** Saved data entries **
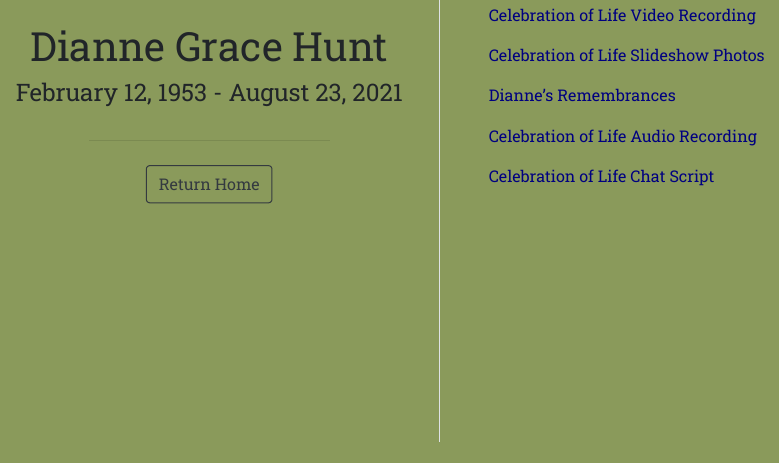
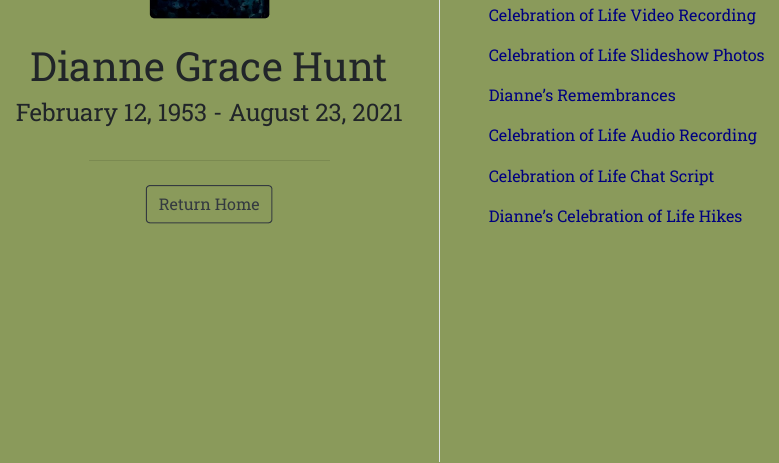
Before and after one commit to mleary/dianne-hunt-remembrance, an R Markdown document (memorial.Rmd): the page in a window 1100 px wide, from 460 px down before the commit and from 440 px down after it, so that both start at the same text. The pictures show the output file memorial.html that the author committed with the source, opened offline.

Commit message:
update memorial materials

```diff
--- a/memorial.Rmd
+++ b/memorial.Rmd
@@ -24,8 +24,10 @@ A video of the celebration and additional materials are saved on Dropbox and are
 
 <a href="https://www.dropbox.com/s/8jnwjei038v2644/Celebration%20of%20Life%20Photos.pdf?dl=0" target="_blank">Celebration of Life Slideshow Photos</a>
 
-<a href="https://www.dropbox.com/sh/3plf1n9zt5io627/AAB6QWNLKh-r6_KI2Al1ljcQa?dl=0" target="_blank">Dianne's Remembrances</a>
+<a href="https://www.dropbox.com/s/qukxs8eahdg7vm2/Dianne%27s%20Remembrances.pdf?dl=0" target="_blank">Dianne's Remembrances</a>
 
 <a href="https://www.dropbox.com/s/hsasso4lj1aodw8/Celebration%20of%20Life%20Audio%20Recording.m4a?dl=0" target="_blank">Celebration of Life Audio Recording</a>
 
 <a href="https://www.dropbox.com/s/gtqr9523gr4205x/Celebration%20of%20Life%20Chat%20Script.txt?dl=0" target="_blank">Celebration of Life Chat Script</a>
+
+<a href="https://www.dropbox.com/s/9xm16sp1l7ht4r9/Dianne%27s%20Celebration%20of%20Life%20Hikes%20Document.pdf?dl=0" target="_blank">Dianne's Celebration of Life Hikes</a>
```
Also changed, not shown: memorial.html.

** EXERCISE PROMPT **
Where a picture appears, skip it and copy the rest of the data word for word.

** WRITTEN RESPONSE **
Before and after one commit to mleary/dianne-hunt-remembrance, an R Markdown document (memorial.Rmd): the page in a window 1100 px wide, from 460 px down before the commit and from 440 px down after it, so that both start at the same text. The pictures show the output file memorial.html that the author committed with the source, opened offline.

Commit message:
update memorial materials

```diff
--- a/memorial.Rmd
+++ b/memorial.Rmd
@@ -24,8 +24,10 @@ A video of the celebration and additional materials are saved on Dropbox and are
 
 <a href="https://www.dropbox.com/s/8jnwjei038v2644/Celebration%20of%20Life%20Photos.pdf?dl=0" target="_blank">Celebration of Life Slideshow Photos</a>
 
-<a href="https://www.dropbox.com/sh/3plf1n9zt5io627/AAB6QWNLKh-r6_KI2Al1ljcQa?dl=0" target="_blank">Dianne's Remembrances</a>
+<a href="https://www.dropbox.com/s/qukxs8eahdg7vm2/Dianne%27s%20Remembrances.pdf?dl=0" target="_blank">Dianne's Remembrances</a>
 
 <a href="https://www.dropbox.com/s/hsasso4lj1aodw8/Celebration%20of%20Life%20Audio%20Recording.m4a?dl=0" target="_blank">Celebration of Life Audio Recording</a>
 
 <a href="https://www.dropbox.com/s/gtqr9523gr4205x/Celebration%20of%20Life%20Chat%20Script.txt?dl=0" target="_blank">Celebration of Life Chat Script</a>
+
+<a href="https://www.dropbox.com/s/9xm16sp1l7ht4r9/Dianne%27s%20Celebration%20of%20Life%20Hikes%20Document.pdf?dl=0" target="_blank">Dianne's Celebration of Life Hikes</a>
```
Also changed, not shown: memorial.html.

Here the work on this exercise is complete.